Research That Matters (January 17 - 20, 2008)

Regency Ballroom Wings (Omni Shoreham)

Assessing and Advancing the Validity of Adolescent Suicidality Questionnaires

Michael E. Woolley, PhD, University of Michigan-Ann Arbor.

Purpose: Completed suicides tripled among youth between 1952 and 1996. In 1999 the Surgeon General called for expanded research on youth suicide prevention and the specific need to advance the validity of youth suicidality assessment tools. A call for research that matters; the current study was a direct response to that call. Assessment questionnaire development is a quantitative endeavor; however, there is growing interest in the systematic application of mixed methods to questionnaire development and validity assessment.

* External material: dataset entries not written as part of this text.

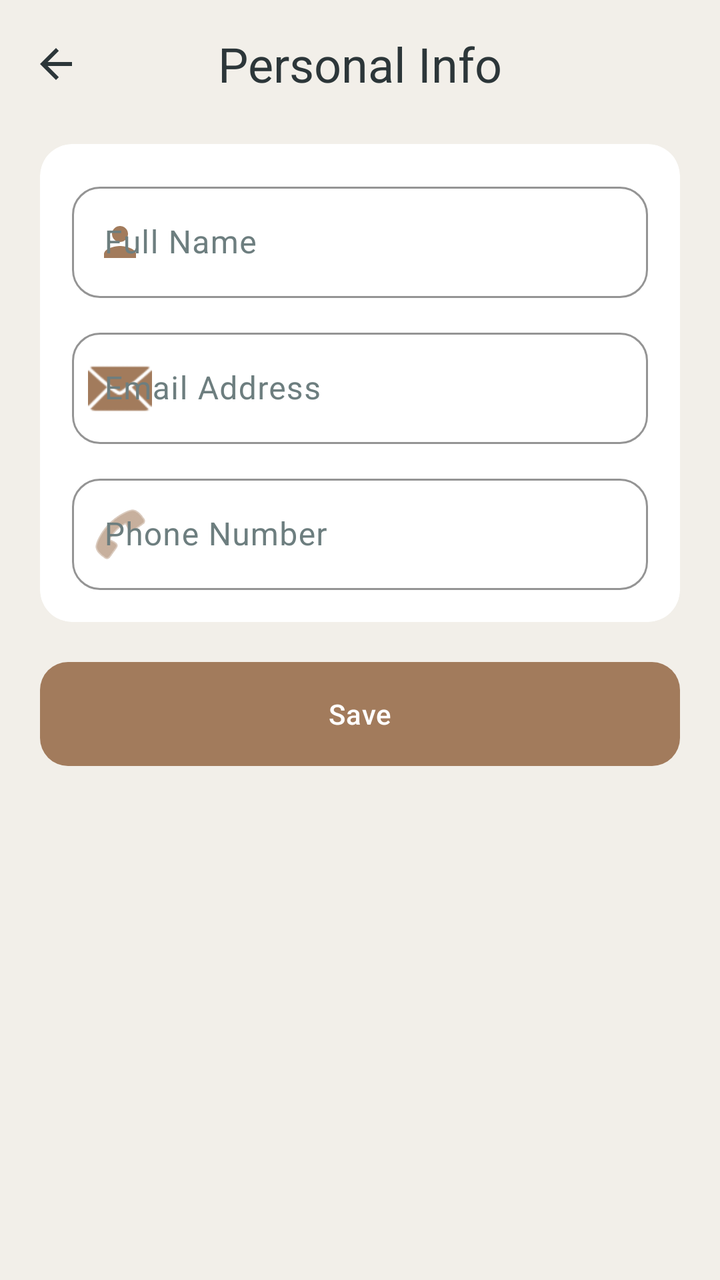
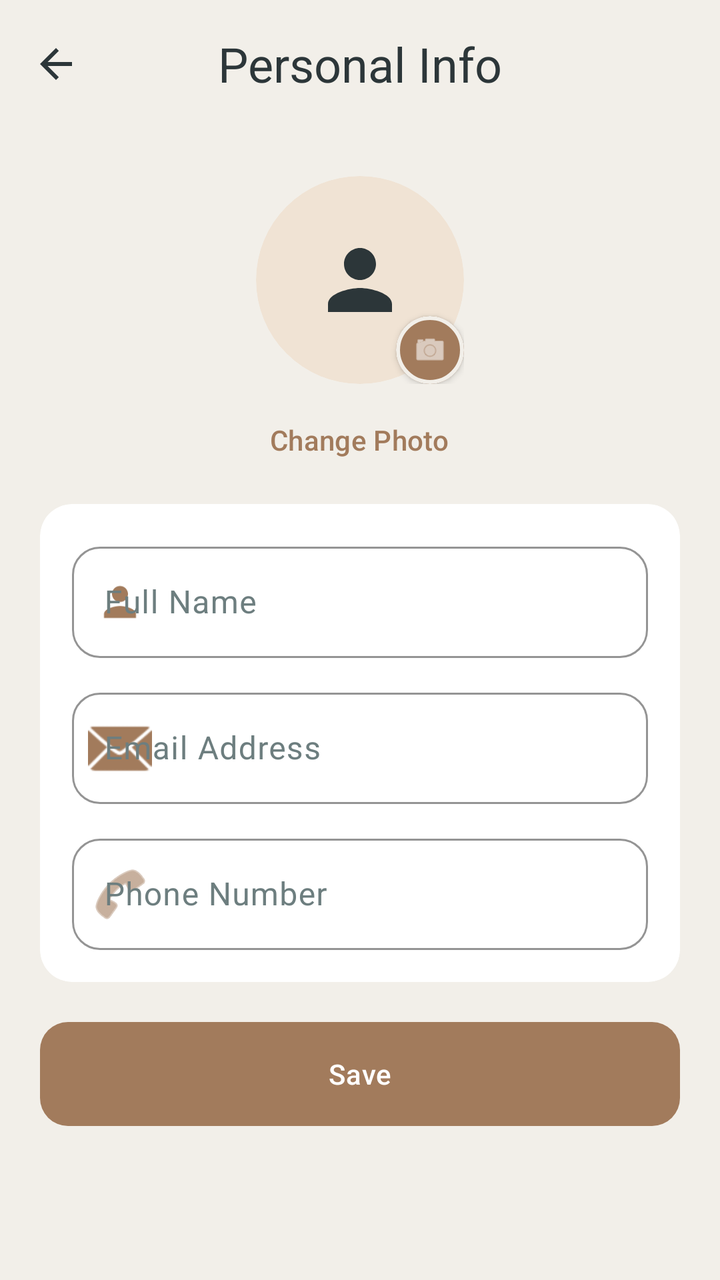

Before-and-after screenshots of an Android layout around one commit, followed by the original layout XML and the change that was made.
<!-- AndroidManifest.xml: application theme Theme.ReClaim -->
<!-- res/layout/activity_edit_profile.xml -->
<?xml version="1.0" encoding="utf-8"?>
<LinearLayout xmlns:android="http://schemas.android.com/apk/res/android"
    xmlns:app="http://schemas.android.com/apk/res-auto"
    android:layout_width="match_parent"
    android:layout_height="match_parent"
    android:background="@color/md_theme_background"
    android:fitsSystemWindows="true"
    android:orientation="vertical">

    <com.google.android.material.appbar.MaterialToolbar
        android:id="@+id/toolbar_edit_profile"
        android:layout_width="match_parent"
        android:layout_height="wrap_content"
        android:background="@color/md_theme_background"
        app:navigationIcon="@drawable/ic_arrow_back_24"
        app:navigationIconTint="@color/text_primary"
        app:title="@string/edit_profile_title"
        app:titleCentered="true"
        app:titleTextAppearance="@style/TextAppearance.ReClaim.SettingsScreenTitle"
        app:titleTextColor="@color/text_primary" />

    <androidx.core.widget.NestedScrollView
        android:layout_width="match_parent"
        android:layout_height="0dp"
        android:layout_weight="1"
        android:clipToPadding="false"
        android:fillViewport="true"
        android:overScrollMode="never">

        <LinearLayout
            android:layout_width="match_parent"
            android:layout_height="wrap_content"
            android:orientation="vertical"
            android:paddingStart="@dimen/screen_padding_horizontal"
            android:paddingTop="8dp"
            android:paddingEnd="@dimen/screen_padding_horizontal"
            android:paddingBottom="32dp">

            <com.google.android.material.card.MaterialCardView
                style="@style/Widget.ReClaim.SettingsCard"
                android:layout_width="match_parent"
                android:layout_height="wrap_content">

                <LinearLayout
                    android:layout_width="match_parent"
                    android:layout_height="wrap_content"
                    android:orientation="vertical"
                    android:padding="16dp">

                    <com.google.android.material.textfield.TextInputLayout
                        android:id="@+id/input_layout_name"
                        style="@style/Widget.ReClaim.TextInput"
                        android:layout_width="match_parent"
                        android:layout_height="wrap_content"
                        android:hint="@string/hint_profile_name"
                        app:startIconDrawable="@drawable/ic_settings_person">

                        <com.google.android.material.textfield.TextInputEditText
                            android:id="@+id/edit_name"
                            android:layout_width="match_parent"
                            android:layout_height="wrap_content"
                            android:inputType="textPersonName|textCapWords"
                            android:textColor="@color/text_primary" />
                    </com.google.android.material.textfield.TextInputLayout>

                    <com.google.android.material.textfield.TextInputLayout
                        android:id="@+id/input_layout_email"
                        style="@style/Widget.ReClaim.TextInput"
                        android:layout_width="match_parent"
                        android:layout_height="wrap_content"
                        android:layout_marginTop="12dp"
                        android:hint="@string/hint_email"
                        app:startIconDrawable="@android:drawable/ic_dialog_email">

                        <com.google.android.material.textfield.TextInputEditText
                            android:id="@+id/edit_email"
                            android:layout_width="match_parent"
                            android:layout_height="wrap_content"
                            android:inputType="textEmailAddress"
                            android:textColor="@color/text_primary" />
                    </com.google.android.material.textfield.TextInputLayout>

                    <com.google.android.material.textfield.TextInputLayout
                        android:id="@+id/input_layout_phone"
                        style="@style/Widget.ReClaim.TextInput"
                        android:layout_width="match_parent"
                        android:layout_height="wrap_content"
                        android:layout_marginTop="12dp"
                        android:hint="@string/hint_profile_phone"
                        app:startIconDrawable="@android:drawable/ic_menu_call">

                        <com.google.android.material.textfield.TextInputEditText
                            android:id="@+id/edit_phone"
                            android:layout_width="match_parent"
                            android:layout_height="wrap_content"
                            android:inputType="phone"
                            android:textColor="@color/text_primary" />
                    </com.google.android.material.textfield.TextInputLayout>
                </LinearLayout>
            </com.google.android.material.card.MaterialCardView>

            <com.google.android.material.button.MaterialButton
                android:id="@+id/btn_save_profile"
                style="@style/Widget.ReClaim.Button.Primary"
                android:layout_width="match_parent"
                android:layout_height="@dimen/button_height"
                android:layout_marginTop="20dp"
                android:text="@string/btn_save_profile" />

            <ProgressBar
                android:id="@+id/progress"
                android:layout_width="wrap_content"
                android:layout_height="wrap_content"
                android:layout_gravity="center_horizontal"
                android:layout_marginTop="16dp"
                android:indeterminateTint="@color/brand_accent"
                android:visibility="gone" />
        </LinearLayout>
    </androidx.core.widget.NestedScrollView>
</LinearLayout>
<!-- resources referenced by this layout -->
<resources>
  <color name="brand_accent">#A27B5C</color>
  <color name="md_theme_background">#F2EFE9</color>
  <color name="text_primary">#2C3639</color>
  <dimen name="button_height">52dp</dimen>
  <dimen name="screen_padding_horizontal">20dp</dimen>
  <!-- drawable ic_arrow_back_24 (drawable) -->
  <vector xmlns:android="http://schemas.android.com/apk/res/android"
      android:width="24dp"
      android:height="24dp"
      android:viewportWidth="24"
      android:viewportHeight="24"
      android:tint="?attr/colorOnSurface">
      <path
          android:fillColor="@android:color/white"
          android:pathData="M20,11H7.83l5.59,-5.59L12,4l-8,8 8,8 1.41,-1.41L7.83,13H20v-2z" />
  </vector>
  <string name="btn_save_profile">Save</string>
  <string name="edit_profile_title">Personal Info</string>
  <string name="hint_email">Email Address</string>
  <string name="hint_profile_name">Full Name</string>
  <string name="hint_profile_phone">Phone Number</string>
  <style name="TextAppearance.ReClaim.SettingsScreenTitle" parent="TextAppearance.Material3.HeadlineSmall">
          <item name="android:textColor">@color/text_primary</item>
          <item name="android:fontFamily">sans-serif-medium</item>
          <item name="android:textAlignment">center</item>
      </style>
  <style name="Widget.ReClaim.SettingsCard" parent="Widget.ReClaim.Card">
          <item name="cardCornerRadius">16dp</item>
          <item name="cardElevation">0dp</item>
          <item name="strokeWidth">0dp</item>
          <item name="cardBackgroundColor">@color/md_theme_surfaceContainerLowest</item>
      </style>
  <color name="text_on_accent">#FFFFFF</color>
  <style name="Widget.ReClaim.Card" parent="Widget.Material3.CardView.Elevated">
          <item name="cardCornerRadius">@dimen/card_radius</item>
          <item name="cardElevation">2dp</item>
          <item name="cardBackgroundColor">@color/md_theme_surfaceContainerLowest</item>
          <item name="strokeColor">@color/md_theme_outlineVariant</item>
          <item name="strokeWidth">0.5dp</item>
      </style>
  <color name="md_theme_surfaceContainerLowest">#FFFFFF</color>
  <color name="brand_slate">#3F4E4F</color>
  <color name="text_hint">#6D7E7F</color>
  <color name="md_theme_primary">#A27B5C</color>
  <color name="md_theme_onPrimary">#FFFFFF</color>
  <color name="md_theme_primaryContainer">#F0E3D4</color>
  <color name="md_theme_onPrimaryContainer">#2C3639</color>
  <color name="md_theme_secondary">#3F4E4F</color>
  <color name="md_theme_onSecondary">#DCD7C9</color>
  <color name="md_theme_secondaryContainer">#C4D1D2</color>
  <color name="md_theme_onSecondaryContainer">#1A2E2F</color>
  <color name="md_theme_tertiary">#2C3639</color>
  <color name="md_theme_onTertiary">#DCD7C9</color>
  <color name="md_theme_tertiaryContainer">#DCD7C9</color>
  <color name="md_theme_onTertiaryContainer">#2C3639</color>
  <color name="md_theme_error">#B3261E</color>
  <color name="md_theme_onError">#FFFFFF</color>
  <color name="md_theme_errorContainer">#F9DEDC</color>
  <color name="md_theme_onErrorContainer">#410E0B</color>
  <color name="md_theme_onBackground">#2C3639</color>
  <color name="md_theme_surface">#FFFFFF</color>
  <color name="md_theme_onSurface">#2C3639</color>
  <color name="md_theme_surfaceVariant">#EAE5DC</color>
  <color name="md_theme_onSurfaceVariant">#3F4E4F</color>
  <color name="md_theme_outline">#8A9394</color>
  <color name="md_theme_outlineVariant">#D0CAC0</color>
  <color name="md_theme_surfaceContainerLow">#F7F4EE</color>
  <color name="md_theme_surfaceContainer">#EDE9E0</color>
  <color name="md_theme_surfaceContainerHigh">#E3DDD4</color>
  <color name="md_theme_surfaceContainerHighest">#D8D2C8</color>
  <color name="brand_dark">#2C3639</color>
  <dimen name="card_radius">20dp</dimen>
  <!-- unchanged entries left out for length: 4 -->
</resources>

<!-- the commit's change to res/layout/activity_edit_profile.xml (unified diff, before → after) -->
@@ -35,6 +35,67 @@
             android:paddingTop="8dp"
             android:paddingEnd="@dimen/screen_padding_horizontal"
             android:paddingBottom="32dp">
+
+            
+            <FrameLayout
+                android:layout_width="wrap_content"
+                android:layout_height="wrap_content"
+                android:layout_gravity="center_horizontal"
+                android:layout_marginTop="16dp">
+
+                <com.google.android.material.card.MaterialCardView
+                    android:id="@+id/card_avatar"
+                    android:layout_width="104dp"
+                    android:layout_height="104dp"
+                    android:clickable="true"
+                    android:focusable="true"
+                    app:cardBackgroundColor="@color/md_theme_primaryContainer"
+                    app:cardCornerRadius="52dp"
+                    app:cardElevation="0dp"
+                    app:strokeWidth="0dp">
+
+                    <ImageView
+                        android:id="@+id/image_profile_avatar"
+                        android:layout_width="match_parent"
+                        android:layout_height="match_parent"
+                        android:contentDescription="@string/cd_profile_avatar"
+                        android:padding="28dp"
+                        android:scaleType="centerCrop"
+                        android:src="@drawable/ic_settings_person"
+                        app:tint="@color/brand_dark" />
+                </com.google.android.material.card.MaterialCardView>
+
+                <com.google.android.material.card.MaterialCardView
+                    android:layout_width="34dp"
+                    android:layout_height="34dp"
+                    android:layout_gravity="bottom|end"
+                    android:clickable="false"
+                    app:cardBackgroundColor="@color/brand_accent"
+                    app:cardCornerRadius="17dp"
+                    app:cardElevation="2dp"
+                    app:strokeColor="@color/md_theme_background"
+                    app:strokeWidth="2dp">
+
+                    <ImageView
+                        android:layout_width="match_parent"
+                        android:layout_height="match_parent"
+                        android:contentDescription="@string/btn_change_photo"
+                        android:padding="8dp"
+                        android:src="@android:drawable/ic_menu_camera"
+                        app:tint="@color/text_on_accent" />
+                </com.google.android.material.card.MaterialCardView>
+            </FrameLayout>
+
+            <com.google.android.material.button.MaterialButton
+                android:id="@+id/btn_change_photo"
+                style="@style/Widget.Material3.Button.TextButton"
+                android:layout_width="wrap_content"
+                android:layout_height="wrap_content"
+                android:layout_gravity="center_horizontal"
+                android:layout_marginTop="4dp"
+                android:layout_marginBottom="8dp"
+                android:text="@string/btn_change_photo"
+                android:textColor="@color/brand_accent" />
 
             <com.google.android.material.card.MaterialCardView
                 style="@style/Widget.ReClaim.SettingsCard"
<!-- resource entries referenced after the edit -->
@@ -16,7 +16,9 @@
           android:fillColor="@android:color/white"
           android:pathData="M20,11H7.83l5.59,-5.59L12,4l-8,8 8,8 1.41,-1.41L7.83,13H20v-2z" />
   </vector>
+  <string name="btn_change_photo">Change Photo</string>
   <string name="btn_save_profile">Save</string>
+  <string name="cd_profile_avatar">Profile photo</string>
   <string name="edit_profile_title">Personal Info</string>
   <string name="hint_email">Email Address</string>
   <string name="hint_profile_name">Full Name</string>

Such mixed methods in questionnaire development, or cognitive methods, are used to collect qualitative data directly from potential respondents about how they understand, think about, and choose responses to assessment questionnaires.

Method: Two such mixed methods were used to collect data from adolescents (13-17) who had been psychiatrically hospitalized for suicidality (ideation to attempt). Cognitive pretesting (CP) interviews involve asking a respondent, while they read and respond to an assessment question, to explain what/how he/she: (a) interprets what a question is asking, (b) thinks about while forming a response, such as experiences, feelings, beliefs, etc., and (c) chooses an answer option. CPed was the Suicidal Ideation Questionnaire-Junior (SIQ-JR: Reynolds & Mazza, 1999), the most widely utilized such questionnaire. Construct probe interviews (CPI) apply open-ended questions to gather qualitative data about how adolescents experience the context and content of a targeted construct, suicidality.

Results: To date, 34 adolescents have been interviewed, with the full sample to be collected by the end of June 2007. Preliminary analyses indicate that while many of the SIQ-JR items perform well, several items have validity problems. For example, the item I thought about writing a will…, which is infrequently endorsed but seen as a high risk sign; while some adolescents knew what a will was, most did not interpret this question as intended. Nearly half thought wills were what “old people write”, some felt wills are for people with money and property, and they have neither, finally several just did not know what a will was. The question I thought about telling people I plan to kill myself…, several serious suicide attempters interpreted this wording as attention seeking behavior, and not something they would endorse. For those respondents it does not assess suicide risk, even the opposite. For the SSWR poster, full analyses will be available for the cognitive pretesting, including describing a codebook to quantitatively code the validity of responses, and the inter-rater reliability of multiple coders of the data. Finally, the CPI data are revealing a wide range of circumstances, dynamics, and responses to stressors and struggles that lead adolescents to think about or attempt suicide, and make them want to live or help when they feel suicidal.

Implications: The implications of this research matters. We need valid teen suicide assessment risk questionnaires that can both be used to screen a population in a school or applied in a clinical setting. Current findings will be used to develop such a questionnaire. Finally, the application and ongoing evolutions of such mixed methods in questionnaire development will be discussed.